+++ RECORDS PROVIDED
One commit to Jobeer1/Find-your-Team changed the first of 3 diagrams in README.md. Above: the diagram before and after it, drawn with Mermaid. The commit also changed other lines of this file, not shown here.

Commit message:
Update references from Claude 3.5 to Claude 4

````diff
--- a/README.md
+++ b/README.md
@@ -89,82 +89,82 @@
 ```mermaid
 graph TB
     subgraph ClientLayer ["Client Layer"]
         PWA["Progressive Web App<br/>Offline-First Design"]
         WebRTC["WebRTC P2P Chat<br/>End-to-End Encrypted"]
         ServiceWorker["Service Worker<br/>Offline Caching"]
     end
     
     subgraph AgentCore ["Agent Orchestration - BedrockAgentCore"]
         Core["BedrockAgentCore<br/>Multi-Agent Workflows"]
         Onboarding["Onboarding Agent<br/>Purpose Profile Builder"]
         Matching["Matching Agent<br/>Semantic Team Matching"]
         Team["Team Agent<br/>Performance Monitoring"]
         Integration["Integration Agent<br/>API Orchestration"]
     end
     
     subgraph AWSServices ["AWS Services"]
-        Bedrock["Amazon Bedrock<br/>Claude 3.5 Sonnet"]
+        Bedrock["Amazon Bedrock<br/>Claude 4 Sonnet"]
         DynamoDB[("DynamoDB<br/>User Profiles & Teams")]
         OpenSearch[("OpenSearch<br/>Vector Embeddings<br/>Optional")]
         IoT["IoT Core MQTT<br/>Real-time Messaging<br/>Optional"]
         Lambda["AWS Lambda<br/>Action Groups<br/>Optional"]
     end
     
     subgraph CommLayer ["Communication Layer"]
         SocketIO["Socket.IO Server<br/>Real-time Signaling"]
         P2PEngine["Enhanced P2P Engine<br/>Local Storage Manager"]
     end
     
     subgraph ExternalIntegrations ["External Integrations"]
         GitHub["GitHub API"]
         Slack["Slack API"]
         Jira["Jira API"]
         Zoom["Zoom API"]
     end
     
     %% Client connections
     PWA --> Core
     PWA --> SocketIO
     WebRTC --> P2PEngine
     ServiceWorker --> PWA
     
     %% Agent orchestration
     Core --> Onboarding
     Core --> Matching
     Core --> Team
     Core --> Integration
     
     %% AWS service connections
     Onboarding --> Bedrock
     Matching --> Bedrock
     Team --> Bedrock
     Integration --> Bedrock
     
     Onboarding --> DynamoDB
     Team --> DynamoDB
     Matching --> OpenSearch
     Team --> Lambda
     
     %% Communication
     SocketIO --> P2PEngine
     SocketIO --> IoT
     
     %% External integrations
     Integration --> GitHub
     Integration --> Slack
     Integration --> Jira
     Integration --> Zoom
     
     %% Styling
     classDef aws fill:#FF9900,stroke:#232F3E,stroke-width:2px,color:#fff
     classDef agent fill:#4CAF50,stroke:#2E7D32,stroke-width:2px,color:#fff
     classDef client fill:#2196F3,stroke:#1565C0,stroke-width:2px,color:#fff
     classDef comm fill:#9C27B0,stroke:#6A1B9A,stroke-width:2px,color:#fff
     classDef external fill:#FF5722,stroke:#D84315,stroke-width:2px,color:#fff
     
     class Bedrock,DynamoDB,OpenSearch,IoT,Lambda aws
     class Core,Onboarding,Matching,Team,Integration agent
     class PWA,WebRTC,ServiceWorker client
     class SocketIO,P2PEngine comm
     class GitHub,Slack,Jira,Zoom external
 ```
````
++++++
+++ RECORDS PROVIDED
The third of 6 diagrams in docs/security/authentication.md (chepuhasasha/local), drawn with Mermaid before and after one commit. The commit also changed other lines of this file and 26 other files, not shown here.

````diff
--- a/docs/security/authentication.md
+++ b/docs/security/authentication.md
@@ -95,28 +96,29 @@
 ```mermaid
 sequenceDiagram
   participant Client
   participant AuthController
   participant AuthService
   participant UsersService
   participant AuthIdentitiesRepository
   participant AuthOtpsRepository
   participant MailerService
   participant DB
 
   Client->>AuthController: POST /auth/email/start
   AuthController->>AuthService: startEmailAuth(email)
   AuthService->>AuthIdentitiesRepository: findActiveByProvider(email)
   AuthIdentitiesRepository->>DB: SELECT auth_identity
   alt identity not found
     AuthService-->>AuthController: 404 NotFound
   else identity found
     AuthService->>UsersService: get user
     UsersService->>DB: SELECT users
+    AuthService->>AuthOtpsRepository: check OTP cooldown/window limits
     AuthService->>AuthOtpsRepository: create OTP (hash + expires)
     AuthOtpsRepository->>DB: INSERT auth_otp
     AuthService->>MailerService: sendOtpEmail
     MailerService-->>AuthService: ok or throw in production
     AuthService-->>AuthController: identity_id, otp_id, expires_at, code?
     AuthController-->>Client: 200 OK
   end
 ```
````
++++++
+++ RECORDS PROVIDED
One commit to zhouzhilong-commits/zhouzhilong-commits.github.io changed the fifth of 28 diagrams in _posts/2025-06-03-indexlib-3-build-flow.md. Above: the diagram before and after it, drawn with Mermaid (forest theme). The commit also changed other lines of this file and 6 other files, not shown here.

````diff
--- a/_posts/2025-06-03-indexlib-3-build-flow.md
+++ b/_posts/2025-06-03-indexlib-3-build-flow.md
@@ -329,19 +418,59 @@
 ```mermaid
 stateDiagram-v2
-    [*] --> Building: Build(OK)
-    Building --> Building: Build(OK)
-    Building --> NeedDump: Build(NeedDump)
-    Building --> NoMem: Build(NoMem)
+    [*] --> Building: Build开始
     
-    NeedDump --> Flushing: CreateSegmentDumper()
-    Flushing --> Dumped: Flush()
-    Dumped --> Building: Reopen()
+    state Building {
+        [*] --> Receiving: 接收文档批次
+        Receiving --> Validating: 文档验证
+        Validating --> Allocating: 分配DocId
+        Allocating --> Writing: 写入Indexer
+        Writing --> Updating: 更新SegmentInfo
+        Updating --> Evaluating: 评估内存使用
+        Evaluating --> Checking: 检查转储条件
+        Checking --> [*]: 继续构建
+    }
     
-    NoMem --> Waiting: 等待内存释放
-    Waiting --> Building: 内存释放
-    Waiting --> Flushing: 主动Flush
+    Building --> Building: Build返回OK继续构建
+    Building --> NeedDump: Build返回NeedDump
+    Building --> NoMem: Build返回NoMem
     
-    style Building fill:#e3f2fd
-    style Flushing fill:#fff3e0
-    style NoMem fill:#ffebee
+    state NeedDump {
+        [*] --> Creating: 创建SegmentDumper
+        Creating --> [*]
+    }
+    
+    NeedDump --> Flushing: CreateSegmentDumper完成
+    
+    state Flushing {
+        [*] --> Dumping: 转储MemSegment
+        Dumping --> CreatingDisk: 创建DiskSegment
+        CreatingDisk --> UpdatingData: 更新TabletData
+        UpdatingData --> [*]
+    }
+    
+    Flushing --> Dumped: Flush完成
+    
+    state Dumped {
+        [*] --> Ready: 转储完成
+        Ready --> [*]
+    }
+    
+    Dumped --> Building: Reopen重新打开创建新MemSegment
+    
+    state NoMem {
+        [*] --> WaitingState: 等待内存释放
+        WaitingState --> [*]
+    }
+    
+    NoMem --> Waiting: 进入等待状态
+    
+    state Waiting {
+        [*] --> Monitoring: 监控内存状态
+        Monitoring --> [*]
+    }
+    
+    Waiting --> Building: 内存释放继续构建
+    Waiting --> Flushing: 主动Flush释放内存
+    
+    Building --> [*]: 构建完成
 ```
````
++++++
| INSTRUCTIONS TO FOLLOW |
Note how many lines in the material contain the string "NoMem", and give that number alone.

| TASK RESULT |
6